What the exercise asks:
Repeat the following data exactly, omitting pictures.

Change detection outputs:
──────
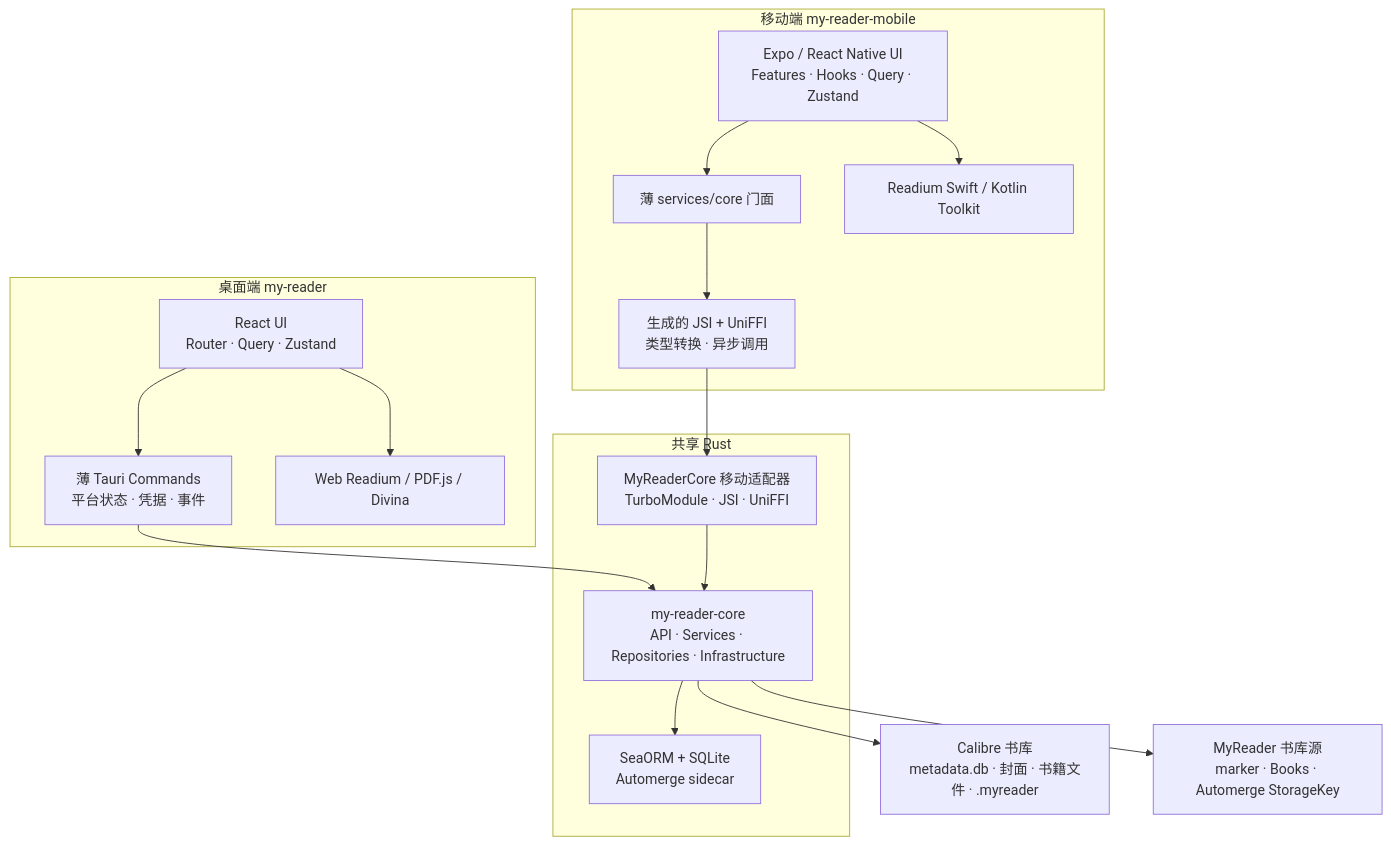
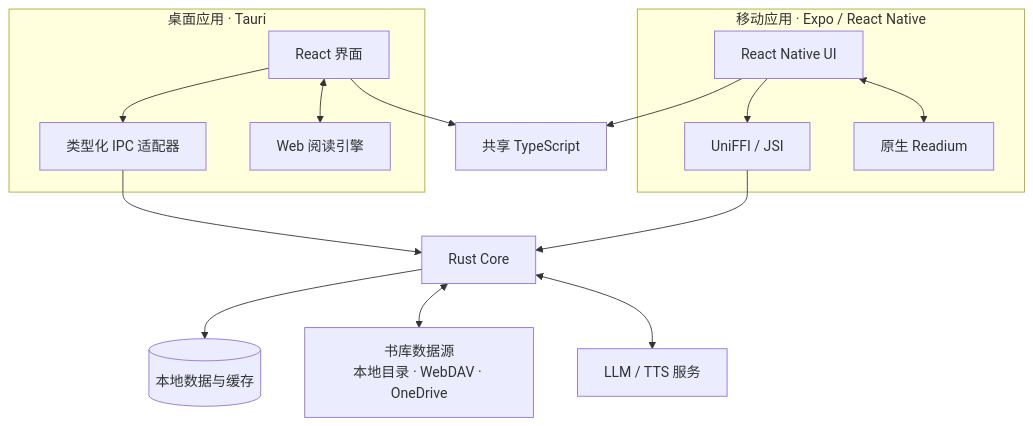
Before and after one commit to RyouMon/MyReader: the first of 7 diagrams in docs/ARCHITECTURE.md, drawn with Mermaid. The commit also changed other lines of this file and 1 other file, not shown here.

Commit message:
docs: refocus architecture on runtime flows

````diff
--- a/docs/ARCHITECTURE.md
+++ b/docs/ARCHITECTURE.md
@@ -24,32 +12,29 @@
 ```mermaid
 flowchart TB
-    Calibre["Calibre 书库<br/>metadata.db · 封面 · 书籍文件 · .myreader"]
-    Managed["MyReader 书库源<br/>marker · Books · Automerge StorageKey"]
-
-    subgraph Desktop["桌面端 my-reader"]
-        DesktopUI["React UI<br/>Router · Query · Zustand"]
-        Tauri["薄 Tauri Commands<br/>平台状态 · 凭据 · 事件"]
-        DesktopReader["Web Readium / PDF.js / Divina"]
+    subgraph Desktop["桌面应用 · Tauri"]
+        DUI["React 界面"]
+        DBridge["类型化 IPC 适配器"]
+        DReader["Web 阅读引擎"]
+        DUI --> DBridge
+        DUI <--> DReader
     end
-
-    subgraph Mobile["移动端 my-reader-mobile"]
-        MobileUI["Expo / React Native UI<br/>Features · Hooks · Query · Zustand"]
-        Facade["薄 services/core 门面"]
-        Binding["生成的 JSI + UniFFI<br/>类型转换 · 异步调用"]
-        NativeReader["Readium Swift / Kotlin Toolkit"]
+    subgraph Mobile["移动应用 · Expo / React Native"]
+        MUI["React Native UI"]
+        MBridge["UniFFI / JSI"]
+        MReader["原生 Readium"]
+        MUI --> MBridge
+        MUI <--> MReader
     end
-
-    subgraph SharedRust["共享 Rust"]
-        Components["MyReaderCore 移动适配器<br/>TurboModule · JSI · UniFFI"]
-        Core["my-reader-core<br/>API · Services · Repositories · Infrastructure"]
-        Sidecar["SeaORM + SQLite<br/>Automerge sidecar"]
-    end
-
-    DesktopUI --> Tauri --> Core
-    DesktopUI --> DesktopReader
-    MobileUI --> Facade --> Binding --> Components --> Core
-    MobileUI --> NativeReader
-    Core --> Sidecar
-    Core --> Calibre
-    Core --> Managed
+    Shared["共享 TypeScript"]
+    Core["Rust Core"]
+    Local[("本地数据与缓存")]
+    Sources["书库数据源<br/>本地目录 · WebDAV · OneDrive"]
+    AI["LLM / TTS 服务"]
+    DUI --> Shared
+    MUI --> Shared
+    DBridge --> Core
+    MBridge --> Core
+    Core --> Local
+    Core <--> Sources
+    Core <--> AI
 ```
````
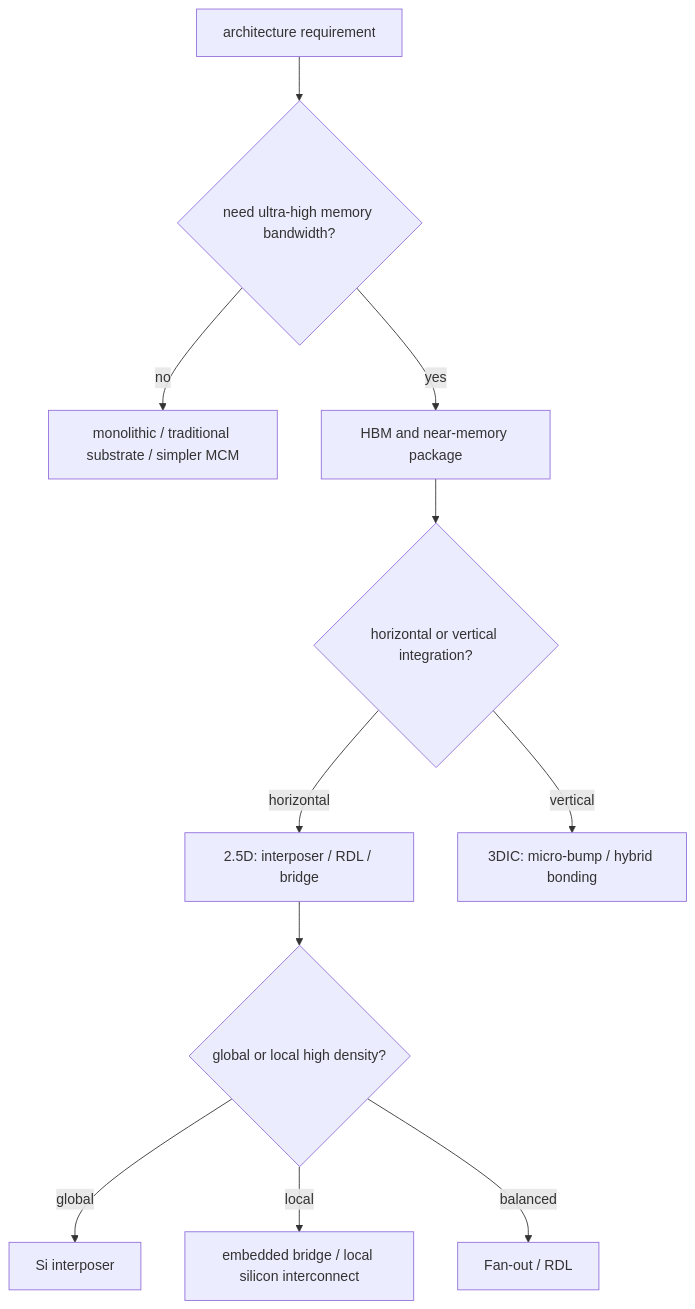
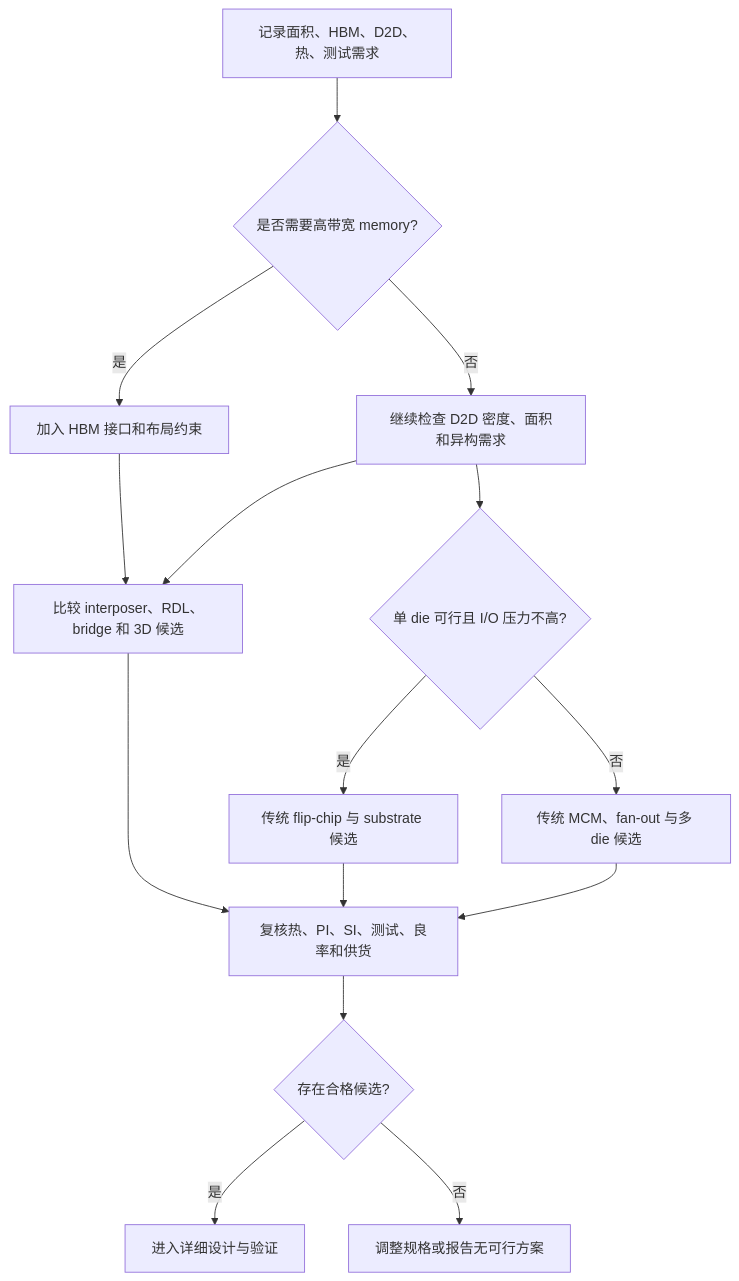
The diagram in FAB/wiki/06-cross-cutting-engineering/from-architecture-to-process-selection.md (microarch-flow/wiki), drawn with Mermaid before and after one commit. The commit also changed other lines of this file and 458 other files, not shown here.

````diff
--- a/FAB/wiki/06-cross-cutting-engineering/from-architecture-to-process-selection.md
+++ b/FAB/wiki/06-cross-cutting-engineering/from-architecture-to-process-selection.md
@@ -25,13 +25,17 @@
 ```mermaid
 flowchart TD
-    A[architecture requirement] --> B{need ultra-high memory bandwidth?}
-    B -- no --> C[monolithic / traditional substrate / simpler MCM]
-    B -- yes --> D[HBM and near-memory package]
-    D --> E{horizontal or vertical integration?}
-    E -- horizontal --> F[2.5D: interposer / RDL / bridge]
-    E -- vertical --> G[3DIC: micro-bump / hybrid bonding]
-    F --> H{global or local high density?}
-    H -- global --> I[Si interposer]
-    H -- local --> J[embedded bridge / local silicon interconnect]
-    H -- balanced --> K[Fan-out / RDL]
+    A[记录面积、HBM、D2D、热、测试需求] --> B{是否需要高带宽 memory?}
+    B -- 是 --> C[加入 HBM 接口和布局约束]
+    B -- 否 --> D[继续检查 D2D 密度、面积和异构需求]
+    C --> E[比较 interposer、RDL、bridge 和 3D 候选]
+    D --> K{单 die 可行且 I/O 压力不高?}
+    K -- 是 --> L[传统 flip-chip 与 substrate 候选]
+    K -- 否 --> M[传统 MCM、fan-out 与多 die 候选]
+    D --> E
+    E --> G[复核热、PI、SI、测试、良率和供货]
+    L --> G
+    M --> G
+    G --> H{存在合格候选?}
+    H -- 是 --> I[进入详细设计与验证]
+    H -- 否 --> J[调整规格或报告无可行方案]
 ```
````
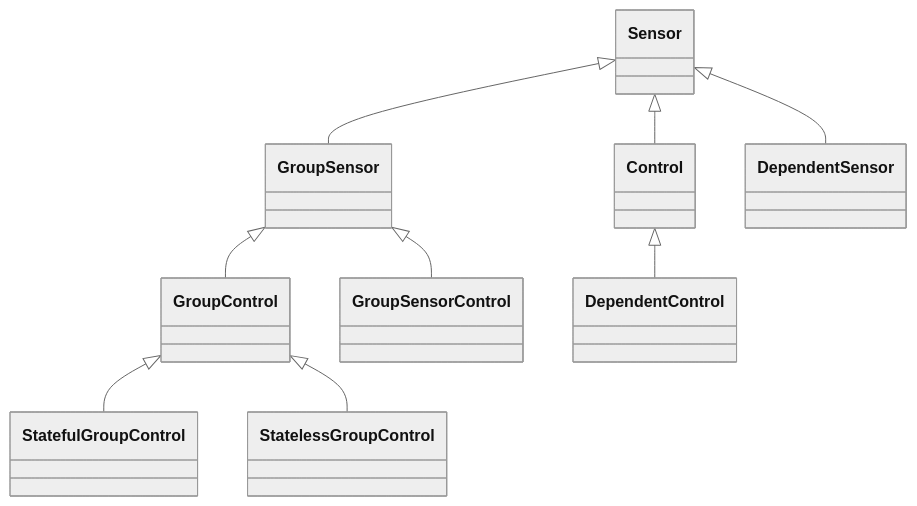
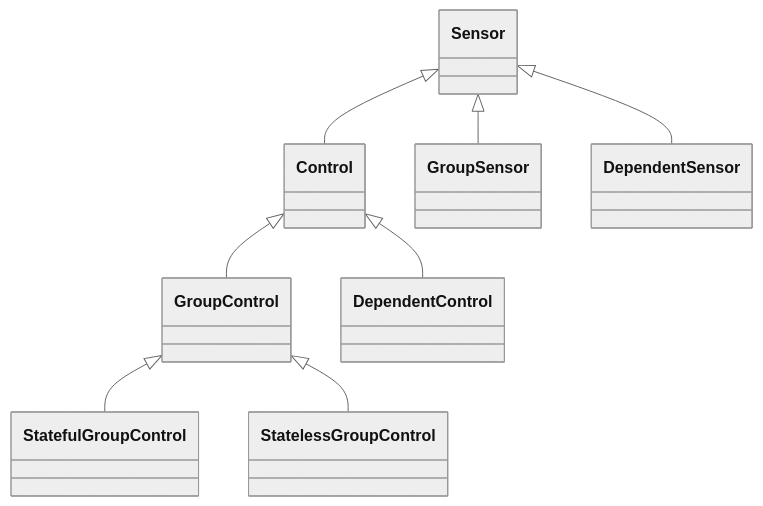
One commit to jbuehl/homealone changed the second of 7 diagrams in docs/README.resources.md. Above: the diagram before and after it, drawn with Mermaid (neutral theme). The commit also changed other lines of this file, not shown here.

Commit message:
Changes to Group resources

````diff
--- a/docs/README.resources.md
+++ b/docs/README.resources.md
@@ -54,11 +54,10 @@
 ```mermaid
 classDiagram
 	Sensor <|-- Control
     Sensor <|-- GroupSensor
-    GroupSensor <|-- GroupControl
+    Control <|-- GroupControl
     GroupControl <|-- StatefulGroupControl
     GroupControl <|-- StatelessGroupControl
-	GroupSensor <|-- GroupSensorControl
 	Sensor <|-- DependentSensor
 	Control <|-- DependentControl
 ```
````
──────
Solution for this exercise:
Before and after one commit to RyouMon/MyReader: the first of 7 diagrams in docs/ARCHITECTURE.md, drawn with Mermaid. The commit also changed other lines of this file and 1 other file, not shown here.

Commit message:
docs: refocus architecture on runtime flows

````diff
--- a/docs/ARCHITECTURE.md
+++ b/docs/ARCHITECTURE.md
@@ -24,32 +12,29 @@
 ```mermaid
 flowchart TB
-    Calibre["Calibre 书库<br/>metadata.db · 封面 · 书籍文件 · .myreader"]
-    Managed["MyReader 书库源<br/>marker · Books · Automerge StorageKey"]
-
-    subgraph Desktop["桌面端 my-reader"]
-        DesktopUI["React UI<br/>Router · Query · Zustand"]
-        Tauri["薄 Tauri Commands<br/>平台状态 · 凭据 · 事件"]
-        DesktopReader["Web Readium / PDF.js / Divina"]
+    subgraph Desktop["桌面应用 · Tauri"]
+        DUI["React 界面"]
+        DBridge["类型化 IPC 适配器"]
+        DReader["Web 阅读引擎"]
+        DUI --> DBridge
+        DUI <--> DReader
     end
-
-    subgraph Mobile["移动端 my-reader-mobile"]
-        MobileUI["Expo / React Native UI<br/>Features · Hooks · Query · Zustand"]
-        Facade["薄 services/core 门面"]
-        Binding["生成的 JSI + UniFFI<br/>类型转换 · 异步调用"]
-        NativeReader["Readium Swift / Kotlin Toolkit"]
+    subgraph Mobile["移动应用 · Expo / React Native"]
+        MUI["React Native UI"]
+        MBridge["UniFFI / JSI"]
+        MReader["原生 Readium"]
+        MUI --> MBridge
+        MUI <--> MReader
     end
-
-    subgraph SharedRust["共享 Rust"]
-        Components["MyReaderCore 移动适配器<br/>TurboModule · JSI · UniFFI"]
-        Core["my-reader-core<br/>API · Services · Repositories · Infrastructure"]
-        Sidecar["SeaORM + SQLite<br/>Automerge sidecar"]
-    end
-
-    DesktopUI --> Tauri --> Core
-    DesktopUI --> DesktopReader
-    MobileUI --> Facade --> Binding --> Components --> Core
-    MobileUI --> NativeReader
-    Core --> Sidecar
-    Core --> Calibre
-    Core --> Managed
+    Shared["共享 TypeScript"]
+    Core["Rust Core"]
+    Local[("本地数据与缓存")]
+    Sources["书库数据源<br/>本地目录 · WebDAV · OneDrive"]
+    AI["LLM / TTS 服务"]
+    DUI --> Shared
+    MUI --> Shared
+    DBridge --> Core
+    MBridge --> Core
+    Core --> Local
+    Core <--> Sources
+    Core <--> AI
 ```
````
The diagram in FAB/wiki/06-cross-cutting-engineering/from-architecture-to-process-selection.md (microarch-flow/wiki), drawn with Mermaid before and after one commit. The commit also changed other lines of this file and 458 other files, not shown here.

````diff
--- a/FAB/wiki/06-cross-cutting-engineering/from-architecture-to-process-selection.md
+++ b/FAB/wiki/06-cross-cutting-engineering/from-architecture-to-process-selection.md
@@ -25,13 +25,17 @@
 ```mermaid
 flowchart TD
-    A[architecture requirement] --> B{need ultra-high memory bandwidth?}
-    B -- no --> C[monolithic / traditional substrate / simpler MCM]
-    B -- yes --> D[HBM and near-memory package]
-    D --> E{horizontal or vertical integration?}
-    E -- horizontal --> F[2.5D: interposer / RDL / bridge]
-    E -- vertical --> G[3DIC: micro-bump / hybrid bonding]
-    F --> H{global or local high density?}
-    H -- global --> I[Si interposer]
-    H -- local --> J[embedded bridge / local silicon interconnect]
-    H -- balanced --> K[Fan-out / RDL]
+    A[记录面积、HBM、D2D、热、测试需求] --> B{是否需要高带宽 memory?}
+    B -- 是 --> C[加入 HBM 接口和布局约束]
+    B -- 否 --> D[继续检查 D2D 密度、面积和异构需求]
+    C --> E[比较 interposer、RDL、bridge 和 3D 候选]
+    D --> K{单 die 可行且 I/O 压力不高?}
+    K -- 是 --> L[传统 flip-chip 与 substrate 候选]
+    K -- 否 --> M[传统 MCM、fan-out 与多 die 候选]
+    D --> E
+    E --> G[复核热、PI、SI、测试、良率和供货]
+    L --> G
+    M --> G
+    G --> H{存在合格候选?}
+    H -- 是 --> I[进入详细设计与验证]
+    H -- 否 --> J[调整规格或报告无可行方案]
 ```
````
One commit to jbuehl/homealone changed the second of 7 diagrams in docs/README.resources.md. Above: the diagram before and after it, drawn with Mermaid (neutral theme). The commit also changed other lines of this file, not shown here.

Commit message:
Changes to Group resources

````diff
--- a/docs/README.resources.md
+++ b/docs/README.resources.md
@@ -54,11 +54,10 @@
 ```mermaid
 classDiagram
 	Sensor <|-- Control
     Sensor <|-- GroupSensor
-    GroupSensor <|-- GroupControl
+    Control <|-- GroupControl
     GroupControl <|-- StatefulGroupControl
     GroupControl <|-- StatelessGroupControl
-	GroupSensor <|-- GroupSensorControl
 	Sensor <|-- DependentSensor
 	Control <|-- DependentControl
 ```
````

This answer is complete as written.